THE WINNER OF last year’s Man Booker International Prize, Celestial Bodies narrates its stories through three generations of a family living against the backcloth of a pace of social change that is surely unprecedented in human history, in a country where traditional modes of life familiar to Abraham still coexist with the ultramodern: the grandchild of a former slave owner who dies in a modern hospital communicates by cell phone in a now-modern capital, while rural folk have upturned a recently acquired satellite dish to make a trough for livestock to feed from. Anyone seeking an introduction to the social and political history of Oman over the last century or so could do worse than read Alharthi’s novel, which features Zarifa, the former slave and concubine who, unlike her rebellious son, is still emotionally in thrall (Oman abolished slavery as recently as 1970), and, more centrally, the four middle-class women whose marriages, one aborted, embody different experiences of changing relations between the sexes.
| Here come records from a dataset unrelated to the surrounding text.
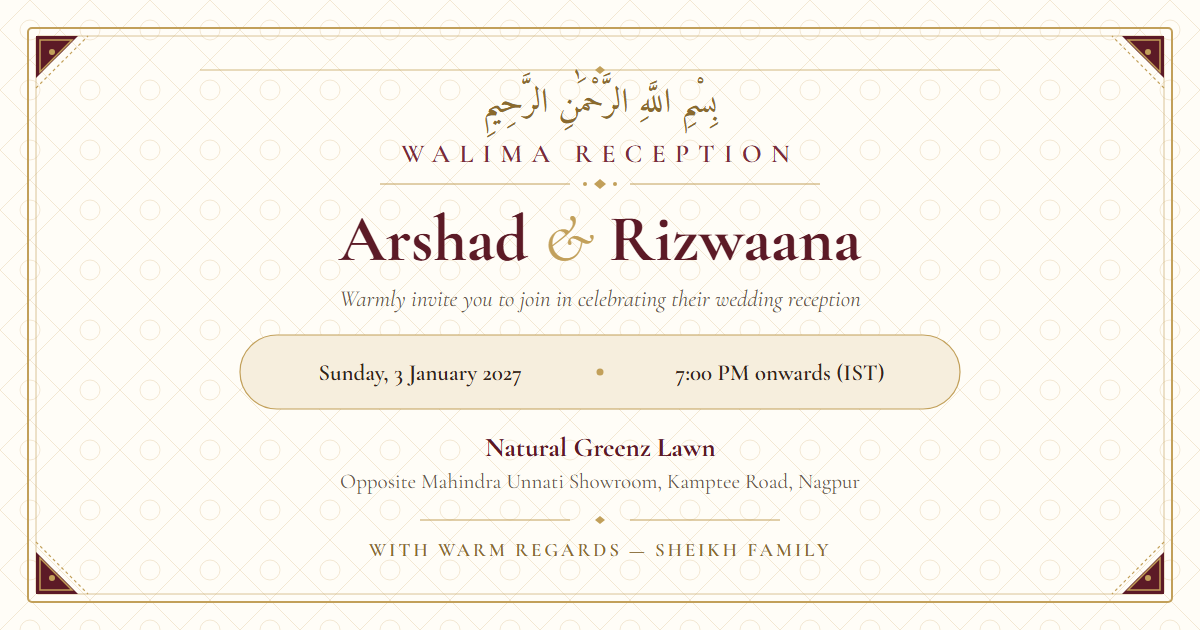
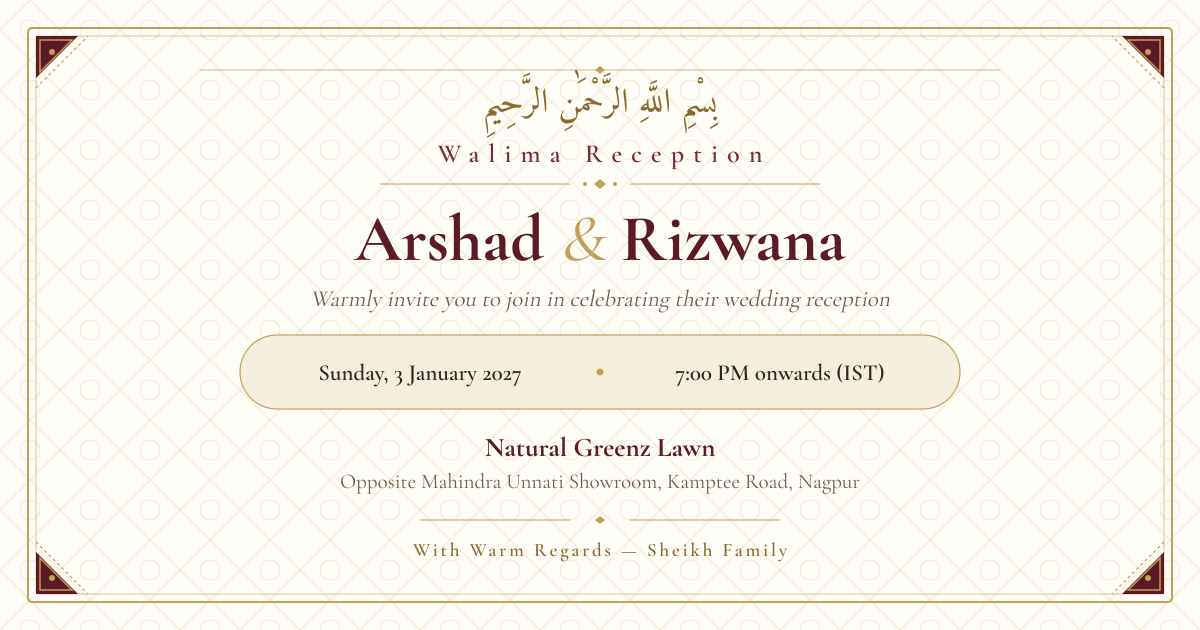
fix: correct spelling of Rizwana across invitation, metadata, and preview assets

diff --git a/index.html b/index.html
@@ -19,9 +19,9 @@
   ============================================================================
 -->
 
- <title>Walima Reception — Arshad &amp; Rizwaana | 3 January 2027, Nagpur</title>
+ <title>Walima Reception — Arshad &amp; Rizwana | 3 January 2027, Nagpur</title>
  <meta name="description"
-  content="You are warmly invited to the Walima Reception of Arshad (son of Late Mohammad Abid Sheikh) &amp; Rizwaana on Sunday, 3 January 2027 at 7:00 PM at Natural Greenz Lawn, Kamptee Road, Nagpur. Hosted by the Sheikh Family.">
+  content="You are warmly invited to the Walima Reception of Arshad (son of Late Mohammad Abid Sheikh) &amp; Rizwana on Sunday, 3 January 2027 at 7:00 PM at Natural Greenz Lawn, Kamptee Road, Nagpur. Hosted by the Sheikh Family.">
  <meta name="theme-color" content="#5c1a26">
  <meta name="robots" content="index, follow">
 
@@ -29,10 +29,10 @@
 
  <!-- Open Graph / WhatsApp / Facebook -->
  <meta property="og:type" content="website">
- <meta property="og:site_name" content="Walima Reception — Arshad &amp; Rizwaana">
+ <meta property="og:site_name" content="Walima Reception — Arshad &amp; Rizwana">
  <meta property="og:locale" content="en_IN">
  <meta property="og:url" content="https://walima-invitation.pages.dev/">
- <meta property="og:title" content="Walima Reception — Arshad &amp; Rizwaana">
+ <meta property="og:title" content="Walima Reception — Arshad &amp; Rizwana">
  <meta property="og:description"
   content="Sunday, 3 January 2027 · 7:00 PM onwards · Natural Greenz Lawn, Kamptee Road, Nagpur. Hosted by the Sheikh Family.">
  <meta property="og:image" content="https://walima-invitation.pages.dev/assets/whatsapp-preview.jpg">
@@ -41,7 +41,7 @@
  <meta property="og:image:width" content="600">
  <meta property="og:image:height" content="600">
  <meta property="og:image:alt"
-  content="Walima Reception invitation card for Arshad and Rizwaana, Sunday 3 January 2027, Natural Greenz Lawn, Nagpur.">
+  content="Walima Reception invitation card for Arshad and Rizwana, Sunday 3 January 2027, Natural Greenz Lawn, Nagpur.">
 
  <!-- Open Graph Secondary (High-Res 1200x630 for platforms supporting landscape previews) -->
  <meta property="og:image" content="https://walima-invitation.pages.dev/assets/social-preview-1200x630.png">
@@ -52,12 +52,12 @@
 
  <!-- Twitter / X -->
  <meta name="twitter:card" content="summary_large_image">
- <meta name="twitter:title" content="Walima Reception — Arshad &amp; Rizwaana">
+ <meta name="twitter:title" content="Walima Reception — Arshad &amp; Rizwana">
  <meta name="twitter:description"
   content="Sunday, 3 January 2027 · 7:00 PM onwards · Natural Greenz Lawn, Kamptee Road, Nagpur. Hosted by the Sheikh Family.">
  <meta name="twitter:image" content="https://walima-invitation.pages.dev/assets/social-preview-1200x630.png">
  <meta name="twitter:image:alt"
-  content="Walima Reception invitation card for Arshad and Rizwaana, Sunday 3 January 2027, Natural Greenz Lawn, Nagpur.">
+  content="Walima Reception invitation card for Arshad and Rizwana, Sunday 3 January 2027, Natural Greenz Lawn, Nagpur.">
 
  <!-- Inline SVG favicon (no extra request) -->
  <link rel="icon"
@@ -93,7 +93,7 @@
 
    <h1 class="title" id="invite-title">
     <span class="title__event">Walima Reception</span>
-    <span class="title__names">Arshad <span class="title__amp">&amp;</span> Rizwaana</span>
+    <span class="title__names">Arshad <span class="title__amp">&amp;</span> Rizwana</span>
     <span class="title__parentage">(Son of Late Mohammad Abid Sheikh)</span>
    </h1>
 
@@ -146,7 +146,7 @@
         ctz=Asia/Kolkata. See README.md → "Open items before production".
       -->
     <a class="btn btn--ghost"
-     href="https://calendar.google.com/calendar/render?action=TEMPLATE&amp;text=Walima%20Reception%3A%20Arshad%20%26%20Rizwaana&amp;dates=20270103T190000%2F20270103T220000&amp;ctz=Asia%2FKolkata&amp;location=Natural%20Greenz%20Lawn%2C%20Opposite%20Mahindra%20Unnati%20Showroom%2C%20Kamptee%20Road%2C%20Nagpur%2C%20Maharashtra%2C%20India&amp;details=Walima%20Reception%20of%20Arshad%20%28son%20of%20Late%20Mohammad%20Abid%20Sheikh%29%20%26%20Rizwaana%2C%20hosted%20by%20the%20Sheikh%20Family.%207%3A00%20PM%20onwards%20%28IST%29.%20Natural%20Greenz%20Lawn%2C%20Opposite%20Mahindra%20Unnati%20Showroom%2C%20Kamptee%20Road%2C%20Nagpur%2C%20Maharashtra%2C%20India."
+     href="https://calendar.google.com/calendar/render?action=TEMPLATE&amp;text=Walima%20Reception%3A%20Arshad%20%26%20Rizwana&amp;dates=20270103T190000%2F20270103T220000&amp;ctz=Asia%2FKolkata&amp;location=Natural%20Greenz%20Lawn%2C%20Opposite%20Mahindra%20Unnati%20Showroom%2C%20Kamptee%20Road%2C%20Nagpur%2C%20Maharashtra%2C%20India&amp;details=Walima%20Reception%20of%20Arshad%20%28son%20of%20Late%20Mohammad%20Abid%20Sheikh%29%20%26%20Rizwana%2C%20hosted%20by%20the%20Sheikh%20Family.%207%3A00%20PM%20onwards%20%28IST%29.%20Natural%20Greenz%20Lawn%2C%20Opposite%20Mahindra%20Unnati%20Showroom%2C%20Kamptee%20Road%2C%20Nagpur%2C%20Maharashtra%2C%20India."
      target="_blank" rel="noopener noreferrer">
      Save to Calendar<span class="sr-only"> (opens Google Calendar in a new tab)</span>
     </a>

diff --git a/README.md b/README.md
@@ -1,6 +1,6 @@
-# Walima Reception — Arshad & Rizwaana
+# Walima Reception — Arshad & Rizwana
 
-Digital invitation card for the Walima Reception of Arshad & Rizwaana, scheduled for Sunday, 3 January 2027 at Natural Greenz Lawn, Nagpur.
+Digital invitation card for the Walima Reception of Arshad & Rizwana, scheduled for Sunday, 3 January 2027 at Natural Greenz Lawn, Nagpur.
 
 ## Features
 - **Semantic HTML5** & accessible landmarks (`main`, `article`, `time`, `dl`).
Mayya accepts marriage to a man she does not know whose financial background is acceptable to her dominant mother, as, in a different way, does her younger sister, Asma, who will eventually become absorbed by maternity; Khawla latterly reacts against the early selfishness of a now-reformed and devoted husband and father and rejects him. London, Mayya’s daughter, is able to separate herself, at the cost of much pain, from an unworthy man met at the institution of higher education her bookish aunt Asma never dreamed of. The lives and travails of women who, in even the quite-recent past, would have rejoiced and suffered in unnamed obscurity are portrayed with delicacy and respect but no hint of modish sanctimony or anger (incidentally, Alharthi herself, the first female Omani novelist to be translated into English, has a PhD from a British university). Nor is male suffering absent or slighted: the sensitive Abdallah, Mayya’s loving but unloved husband, never recovers from the memory of punishment meted out to him by his brutal father.
The mode of narration by which the reader learns of these interlocking relationships is skillfully employed. Third-person omniscient narration focusing on one named character is interspersed with Abdallah’s first-person narrative. Close readerly attention is a sine qua non, but the alert reader will fit together the pieces of the jigsaw, eventually learning, for example, with the explosive effect a more straightforward narrative chronically arranged would have denied, what actually happened by the basil bush.
M. D. Allen
University of Wisconsin–Fox Valley